The lecture notes, code, and video captures are available online.
As with his previous course, the notes contain many(!) mind expanding exploratory exercises, some of which quite challenging.
Oleg Kiselyov, Simon Peyton-Jones and Amr Sabry: Simple Generators:
Incremental stream processing, pervasive in practice, makes the best case for lazy evaluation. Lazy evaluation promotes modularity, letting us glue together separately developed stream producers, consumers and transformers. Lazy list processing has become a cardinal feature of Haskell. It also brings the worst in lazy evaluation: its incompatibility with effects and unpredictable and often extraordinary use of memory. Much of the Haskell programming lore are the ways to get around lazy evaluation.

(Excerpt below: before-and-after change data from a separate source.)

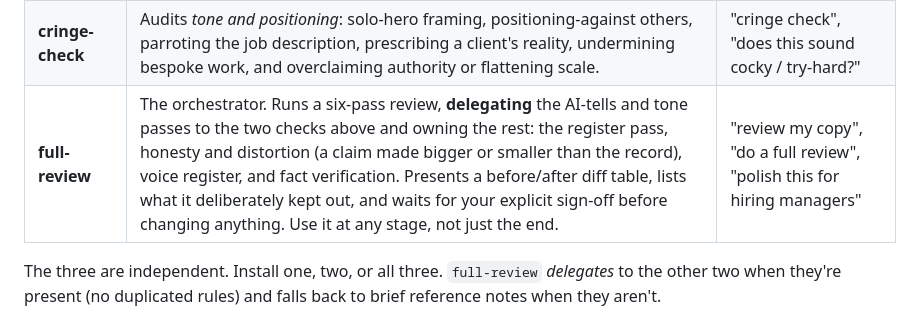
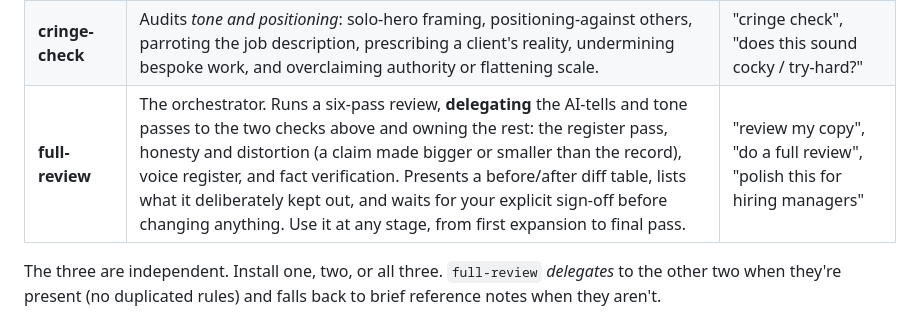
Before and after one commit to cabbagecachekid/red-pen, a Markdown page: README.md, the part around the change. Drawn GitHub-style.

```diff
--- a/README.md
+++ b/README.md
@@ -12,7 +12,7 @@ They came out of a real problem: while refining a resume and portfolio *with* AI
 |-------|--------------|------------------------|
 | **ai-written-check** | Flags the *mechanical* tells that make prose read as machine-written: em dashes, triple-lists, "not X but Y" pairs, spatial/cost metaphors, "architect" as a verb, engineered cadence, register swerves, builder slang, universal claims, and generic placeholder copy. Each flag comes with a concrete rewrite. | "AI-written check", "does this sound like AI?", "make this sound like me" |
 | **cringe-check** | Audits *tone and positioning*: solo-hero framing, positioning-against others, parroting the job description, prescribing a client's reality, undermining bespoke work, and overclaiming authority or flattening scale. | "cringe check", "does this sound cocky / try-hard?" |
-| **full-review** | The orchestrator. Runs a six-pass review, **delegating** the AI-tells and tone passes to the two checks above and owning the rest: the register pass, honesty and distortion (a claim made bigger or smaller than the record), voice register, and fact verification. Presents a before/after diff table, lists what it deliberately kept out, and waits for your explicit sign-off before changing anything. Use it at any stage, not just the end. | "review my copy", "do a full review", "polish this for hiring managers" |
+| **full-review** | The orchestrator. Runs a six-pass review, **delegating** the AI-tells and tone passes to the two checks above and owning the rest: the register pass, honesty and distortion (a claim made bigger or smaller than the record), voice register, and fact verification. Presents a before/after diff table, lists what it deliberately kept out, and waits for your explicit sign-off before changing anything. Use it at any stage, from first expansion to final pass. | "review my copy", "do a full review", "polish this for hiring managers" |
 
 The three are independent. Install one, two, or all three. `full-review` *delegates* to the other two when they're present (no duplicated rules) and falls back to brief reference notes when they aren't.
 
```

We propose a programming style for incremental stream processing based on typed simple generators. It promotes modularity and decoupling of producers and consumers just like lazy evaluation. Simple generators, however, expose the implicit suspension and resumption inherent in lazy evaluation as computational effects, and hence are robust in the presence of other effects. Simple generators let us accurately reason about memory consumption and latency. The remarkable implementation simplicity and efficiency of simple generators strongly motivates investigating and pushing the limits of their expressiveness.
To substantiate our claims we give a new solution to the notorious pretty-printing problem. Like earlier solutions, it is linear, backtracking-free and with bounded latency. It is also modular, structured as a cascade of separately developed stream transducers, which makes it simpler to write, test and to precisely analyze latency, time and space consumption. It is compatible with effects including IO, letting us read the source document from a file, and format it as we read.

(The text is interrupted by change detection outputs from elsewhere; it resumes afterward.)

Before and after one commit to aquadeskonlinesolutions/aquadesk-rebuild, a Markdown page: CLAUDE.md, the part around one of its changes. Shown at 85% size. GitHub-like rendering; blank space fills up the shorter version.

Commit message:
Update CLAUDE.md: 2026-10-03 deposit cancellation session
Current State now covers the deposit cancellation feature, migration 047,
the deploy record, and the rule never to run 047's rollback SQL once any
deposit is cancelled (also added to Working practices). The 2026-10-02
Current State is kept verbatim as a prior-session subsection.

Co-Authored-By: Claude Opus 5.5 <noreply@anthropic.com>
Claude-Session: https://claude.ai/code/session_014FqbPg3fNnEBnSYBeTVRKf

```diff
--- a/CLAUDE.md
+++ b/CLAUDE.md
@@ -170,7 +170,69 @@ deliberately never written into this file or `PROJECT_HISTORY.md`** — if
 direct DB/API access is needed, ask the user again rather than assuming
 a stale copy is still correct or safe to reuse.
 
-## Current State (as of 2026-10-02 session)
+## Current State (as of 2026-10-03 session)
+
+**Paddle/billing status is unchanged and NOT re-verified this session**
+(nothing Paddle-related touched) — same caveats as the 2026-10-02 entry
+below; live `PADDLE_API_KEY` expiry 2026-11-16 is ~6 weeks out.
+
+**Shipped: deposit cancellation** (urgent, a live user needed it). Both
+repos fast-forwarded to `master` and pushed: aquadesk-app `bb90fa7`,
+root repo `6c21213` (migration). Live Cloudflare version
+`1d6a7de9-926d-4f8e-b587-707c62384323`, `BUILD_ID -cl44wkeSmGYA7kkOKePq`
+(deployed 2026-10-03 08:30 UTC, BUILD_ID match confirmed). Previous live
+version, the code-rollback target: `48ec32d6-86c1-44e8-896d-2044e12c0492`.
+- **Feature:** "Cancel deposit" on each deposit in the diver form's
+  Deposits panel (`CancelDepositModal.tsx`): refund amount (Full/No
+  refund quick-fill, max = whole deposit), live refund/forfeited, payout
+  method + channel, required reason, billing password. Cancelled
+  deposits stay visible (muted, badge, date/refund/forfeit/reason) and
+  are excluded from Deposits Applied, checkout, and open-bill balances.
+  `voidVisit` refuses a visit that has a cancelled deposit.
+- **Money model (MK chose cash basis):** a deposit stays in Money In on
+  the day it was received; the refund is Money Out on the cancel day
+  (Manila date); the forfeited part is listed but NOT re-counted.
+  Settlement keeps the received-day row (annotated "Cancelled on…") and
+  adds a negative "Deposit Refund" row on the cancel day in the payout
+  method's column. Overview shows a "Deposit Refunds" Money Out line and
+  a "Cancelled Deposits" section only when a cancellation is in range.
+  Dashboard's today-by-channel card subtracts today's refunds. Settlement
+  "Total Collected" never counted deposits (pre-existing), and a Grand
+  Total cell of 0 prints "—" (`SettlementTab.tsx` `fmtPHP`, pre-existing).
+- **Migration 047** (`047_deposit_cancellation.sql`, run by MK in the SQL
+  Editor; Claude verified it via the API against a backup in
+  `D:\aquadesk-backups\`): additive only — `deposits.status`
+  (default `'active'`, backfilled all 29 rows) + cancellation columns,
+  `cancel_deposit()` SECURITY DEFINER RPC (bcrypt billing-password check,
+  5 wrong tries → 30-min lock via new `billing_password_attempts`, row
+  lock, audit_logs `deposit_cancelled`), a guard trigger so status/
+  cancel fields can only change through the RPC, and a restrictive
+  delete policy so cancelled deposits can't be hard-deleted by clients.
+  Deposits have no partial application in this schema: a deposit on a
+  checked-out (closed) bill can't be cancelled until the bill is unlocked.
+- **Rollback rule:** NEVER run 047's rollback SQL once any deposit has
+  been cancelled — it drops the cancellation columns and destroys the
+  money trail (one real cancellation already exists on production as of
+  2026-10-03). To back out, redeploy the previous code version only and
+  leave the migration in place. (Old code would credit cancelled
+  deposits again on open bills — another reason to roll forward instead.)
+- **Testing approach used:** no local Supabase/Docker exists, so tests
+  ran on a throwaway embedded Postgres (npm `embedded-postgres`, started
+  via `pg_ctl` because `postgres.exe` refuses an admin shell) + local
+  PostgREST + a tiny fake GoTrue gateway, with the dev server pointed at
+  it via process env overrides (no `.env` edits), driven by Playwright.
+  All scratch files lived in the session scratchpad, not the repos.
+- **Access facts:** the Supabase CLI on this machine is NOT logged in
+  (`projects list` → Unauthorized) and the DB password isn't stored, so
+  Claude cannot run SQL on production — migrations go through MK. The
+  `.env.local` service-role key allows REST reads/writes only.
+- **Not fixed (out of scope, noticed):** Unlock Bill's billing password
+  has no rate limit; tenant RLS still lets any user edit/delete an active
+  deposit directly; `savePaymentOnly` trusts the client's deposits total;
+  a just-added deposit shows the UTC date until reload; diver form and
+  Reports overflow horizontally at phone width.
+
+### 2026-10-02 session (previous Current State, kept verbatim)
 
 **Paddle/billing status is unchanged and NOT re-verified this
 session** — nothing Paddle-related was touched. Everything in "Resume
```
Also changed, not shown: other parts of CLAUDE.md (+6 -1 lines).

This is fascinating work that shows how to gain the benefits of lazy evaluation - decoupling of producers, transformers, and consumers of data, and producing only as much data as needed - in a strict, effectful setting that works well with resources that need to be disposed of once computation is done, e.g. file handles.
The basic idea is that of Common Lisp signal handling: use a hierarchical, dynamically-scoped chain of handler procedures, which get called - on the stack, without unwinding it - to parameterize code. In this case, the producer code (which e.g. reads a file character by character) is the parameterized code: every time data (a character) is produced, it calls the dynamically innermost handler procedure with the data (it yields the data to the handler). This handler is the data consumer (it could e.g. print the received character to the console). Through dynamic scoping, each handler may also have a super-handler, to which it may yield data. In this way, data flows containing multiple transformers can be composed.
I especially like the OCaml version of the code, which is just a page of code, implementing a dynamically-scoped chain of handlers. After that we can already write map and fold in this framework (fold using a loop and a state cell, notably.) There's more sample code.
This also ties in with mainstream yield.
Tiny Transactions on Computer Science (TinyToCS) is the premier venue for computer science research of 140 characters or less.
This is an interesting idea: CS papers whose body fits in 140 characters - the abstract may be longer, watering the concept down a bit.